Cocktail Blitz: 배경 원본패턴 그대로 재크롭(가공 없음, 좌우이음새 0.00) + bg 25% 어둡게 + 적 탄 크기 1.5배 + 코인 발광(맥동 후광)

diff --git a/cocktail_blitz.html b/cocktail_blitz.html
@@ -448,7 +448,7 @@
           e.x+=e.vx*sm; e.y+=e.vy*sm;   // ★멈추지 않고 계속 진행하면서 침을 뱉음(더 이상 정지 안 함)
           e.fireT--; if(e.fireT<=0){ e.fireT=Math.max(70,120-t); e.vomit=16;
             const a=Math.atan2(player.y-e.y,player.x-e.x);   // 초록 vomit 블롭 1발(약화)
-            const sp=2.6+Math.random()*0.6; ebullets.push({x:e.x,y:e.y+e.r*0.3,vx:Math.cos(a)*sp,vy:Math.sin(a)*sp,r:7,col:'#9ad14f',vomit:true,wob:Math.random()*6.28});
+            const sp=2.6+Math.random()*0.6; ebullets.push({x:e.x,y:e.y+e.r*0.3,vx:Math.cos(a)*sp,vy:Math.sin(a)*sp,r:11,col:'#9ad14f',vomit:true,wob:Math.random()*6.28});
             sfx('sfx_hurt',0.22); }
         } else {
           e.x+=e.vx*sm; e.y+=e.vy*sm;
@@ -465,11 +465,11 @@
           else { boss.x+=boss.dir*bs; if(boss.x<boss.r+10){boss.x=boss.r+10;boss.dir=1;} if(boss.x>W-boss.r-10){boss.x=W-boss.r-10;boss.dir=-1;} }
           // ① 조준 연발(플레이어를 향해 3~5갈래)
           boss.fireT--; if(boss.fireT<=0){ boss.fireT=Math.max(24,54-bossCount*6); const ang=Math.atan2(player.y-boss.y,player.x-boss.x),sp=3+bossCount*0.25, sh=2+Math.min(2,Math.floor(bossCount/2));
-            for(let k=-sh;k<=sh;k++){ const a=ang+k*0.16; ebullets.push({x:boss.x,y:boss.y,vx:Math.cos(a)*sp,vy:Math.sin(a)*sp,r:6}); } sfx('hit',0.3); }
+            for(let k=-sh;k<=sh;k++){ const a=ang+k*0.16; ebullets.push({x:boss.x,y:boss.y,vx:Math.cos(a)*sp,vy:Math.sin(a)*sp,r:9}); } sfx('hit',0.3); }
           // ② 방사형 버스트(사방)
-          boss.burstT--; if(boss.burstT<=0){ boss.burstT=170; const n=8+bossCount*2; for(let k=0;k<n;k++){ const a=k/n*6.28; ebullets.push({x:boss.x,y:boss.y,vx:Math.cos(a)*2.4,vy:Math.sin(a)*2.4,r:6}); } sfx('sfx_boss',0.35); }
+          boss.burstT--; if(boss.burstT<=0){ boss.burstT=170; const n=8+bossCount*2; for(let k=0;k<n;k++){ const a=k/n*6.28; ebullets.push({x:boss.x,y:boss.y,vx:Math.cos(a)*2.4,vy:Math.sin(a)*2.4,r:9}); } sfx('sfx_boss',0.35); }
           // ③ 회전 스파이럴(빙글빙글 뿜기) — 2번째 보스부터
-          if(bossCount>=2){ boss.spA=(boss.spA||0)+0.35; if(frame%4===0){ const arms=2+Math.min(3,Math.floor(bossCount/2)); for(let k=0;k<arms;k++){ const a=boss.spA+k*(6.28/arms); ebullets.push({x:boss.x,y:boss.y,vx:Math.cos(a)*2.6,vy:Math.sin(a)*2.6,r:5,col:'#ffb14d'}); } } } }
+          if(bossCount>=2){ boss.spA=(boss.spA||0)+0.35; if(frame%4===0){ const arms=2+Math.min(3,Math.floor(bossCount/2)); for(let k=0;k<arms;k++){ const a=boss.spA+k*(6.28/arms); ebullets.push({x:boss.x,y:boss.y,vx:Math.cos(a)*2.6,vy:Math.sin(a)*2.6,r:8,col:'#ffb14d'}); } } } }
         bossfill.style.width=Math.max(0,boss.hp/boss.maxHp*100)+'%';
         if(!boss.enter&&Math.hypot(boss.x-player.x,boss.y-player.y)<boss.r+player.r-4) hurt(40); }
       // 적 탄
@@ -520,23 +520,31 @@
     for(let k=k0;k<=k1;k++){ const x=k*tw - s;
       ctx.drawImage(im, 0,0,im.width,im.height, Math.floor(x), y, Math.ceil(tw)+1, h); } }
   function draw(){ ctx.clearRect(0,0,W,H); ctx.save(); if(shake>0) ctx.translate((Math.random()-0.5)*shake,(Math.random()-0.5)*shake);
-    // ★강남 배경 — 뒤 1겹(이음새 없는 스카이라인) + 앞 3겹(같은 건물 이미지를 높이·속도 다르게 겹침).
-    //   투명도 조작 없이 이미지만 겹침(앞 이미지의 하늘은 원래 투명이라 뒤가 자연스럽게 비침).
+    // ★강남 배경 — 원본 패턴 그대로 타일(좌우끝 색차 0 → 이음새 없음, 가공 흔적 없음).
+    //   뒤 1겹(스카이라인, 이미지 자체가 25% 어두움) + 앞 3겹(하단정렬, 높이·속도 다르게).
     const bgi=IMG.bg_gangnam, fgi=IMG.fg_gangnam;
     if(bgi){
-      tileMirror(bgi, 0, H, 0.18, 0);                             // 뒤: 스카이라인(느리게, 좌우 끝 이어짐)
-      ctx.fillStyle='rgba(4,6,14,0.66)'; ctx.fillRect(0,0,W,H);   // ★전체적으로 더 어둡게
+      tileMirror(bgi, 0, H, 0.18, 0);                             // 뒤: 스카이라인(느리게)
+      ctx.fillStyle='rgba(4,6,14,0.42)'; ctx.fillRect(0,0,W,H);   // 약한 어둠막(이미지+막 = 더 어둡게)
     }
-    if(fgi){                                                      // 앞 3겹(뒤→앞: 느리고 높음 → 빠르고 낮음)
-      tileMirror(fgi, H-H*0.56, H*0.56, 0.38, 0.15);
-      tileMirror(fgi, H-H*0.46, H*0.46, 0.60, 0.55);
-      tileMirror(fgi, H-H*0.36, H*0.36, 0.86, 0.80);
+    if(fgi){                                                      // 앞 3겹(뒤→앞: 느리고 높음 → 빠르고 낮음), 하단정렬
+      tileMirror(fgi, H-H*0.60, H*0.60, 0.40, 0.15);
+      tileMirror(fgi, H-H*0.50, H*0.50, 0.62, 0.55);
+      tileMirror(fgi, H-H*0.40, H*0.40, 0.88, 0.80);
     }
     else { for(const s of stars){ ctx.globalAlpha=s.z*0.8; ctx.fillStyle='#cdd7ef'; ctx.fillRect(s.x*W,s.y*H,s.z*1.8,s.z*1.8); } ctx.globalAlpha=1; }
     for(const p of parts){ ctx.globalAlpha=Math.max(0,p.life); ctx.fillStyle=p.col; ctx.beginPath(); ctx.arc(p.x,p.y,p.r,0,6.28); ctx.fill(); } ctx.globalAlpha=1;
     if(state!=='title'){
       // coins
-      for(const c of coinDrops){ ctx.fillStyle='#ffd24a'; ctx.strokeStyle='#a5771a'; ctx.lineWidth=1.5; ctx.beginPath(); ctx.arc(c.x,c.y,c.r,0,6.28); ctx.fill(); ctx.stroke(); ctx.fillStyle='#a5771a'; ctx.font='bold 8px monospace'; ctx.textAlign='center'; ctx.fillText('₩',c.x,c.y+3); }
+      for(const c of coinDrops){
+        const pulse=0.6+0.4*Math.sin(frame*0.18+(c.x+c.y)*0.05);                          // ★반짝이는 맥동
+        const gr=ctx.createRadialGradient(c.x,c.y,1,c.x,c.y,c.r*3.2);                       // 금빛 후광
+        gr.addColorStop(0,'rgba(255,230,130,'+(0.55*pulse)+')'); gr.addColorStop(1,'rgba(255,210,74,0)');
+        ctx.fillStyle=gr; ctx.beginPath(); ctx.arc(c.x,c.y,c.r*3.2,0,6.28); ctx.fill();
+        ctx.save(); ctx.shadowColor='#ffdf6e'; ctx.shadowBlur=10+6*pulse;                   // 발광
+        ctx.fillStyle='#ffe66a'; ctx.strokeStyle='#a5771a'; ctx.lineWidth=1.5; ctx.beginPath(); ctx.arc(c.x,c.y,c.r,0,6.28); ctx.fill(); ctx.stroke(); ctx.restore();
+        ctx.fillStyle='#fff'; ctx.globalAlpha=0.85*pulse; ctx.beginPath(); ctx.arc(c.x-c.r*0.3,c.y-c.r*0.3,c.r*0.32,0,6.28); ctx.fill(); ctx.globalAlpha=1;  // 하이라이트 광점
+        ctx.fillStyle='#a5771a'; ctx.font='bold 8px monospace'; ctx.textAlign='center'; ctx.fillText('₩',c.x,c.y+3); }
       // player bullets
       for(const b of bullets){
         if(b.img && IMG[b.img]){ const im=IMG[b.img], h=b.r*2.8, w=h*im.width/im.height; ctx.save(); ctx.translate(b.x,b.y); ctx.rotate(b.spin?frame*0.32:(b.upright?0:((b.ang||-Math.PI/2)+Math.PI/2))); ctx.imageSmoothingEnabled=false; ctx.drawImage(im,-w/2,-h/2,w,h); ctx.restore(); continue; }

^^^^^^^^

Go through the data above and copy each line in which "bossCount" appears.

◆ Exercise response ◆
           boss.fireT--; if(boss.fireT<=0){ boss.fireT=Math.max(24,54-bossCount*6); const ang=Math.atan2(player.y-boss.y,player.x-boss.x),sp=3+bossCount*0.25, sh=2+Math.min(2,Math.floor(bossCount/2));
-          boss.burstT--; if(boss.burstT<=0){ boss.burstT=170; const n=8+bossCount*2; for(let k=0;k<n;k++){ const a=k/n*6.28; ebullets.push({x:boss.x,y:boss.y,vx:Math.cos(a)*2.4,vy:Math.sin(a)*2.4,r:6}); } sfx('sfx_boss',0.35); }
+          boss.burstT--; if(boss.burstT<=0){ boss.burstT=170; const n=8+bossCount*2; for(let k=0;k<n;k++){ const a=k/n*6.28; ebullets.push({x:boss.x,y:boss.y,vx:Math.cos(a)*2.4,vy:Math.sin(a)*2.4,r:9}); } sfx('sfx_boss',0.35); }
-          if(bossCount>=2){ boss.spA=(boss.spA||0)+0.35; if(frame%4===0){ const arms=2+Math.min(3,Math.floor(bossCount/2)); for(let k=0;k<arms;k++){ const a=boss.spA+k*(6.28/arms); ebullets.push({x:boss.x,y:boss.y,vx:Math.cos(a)*2.6,vy:Math.sin(a)*2.6,r:5,col:'#ffb14d'}); } } } }
+          if(bossCount>=2){ boss.spA=(boss.spA||0)+0.35; if(frame%4===0){ const arms=2+Math.min(3,Math.floor(bossCount/2)); for(let k=0;k<arms;k++){ const a=boss.spA+k*(6.28/arms); ebullets.push({x:boss.x,y:boss.y,vx:Math.cos(a)*2.6,vy:Math.sin(a)*2.6,r:8,col:'#ffb14d'}); } } } }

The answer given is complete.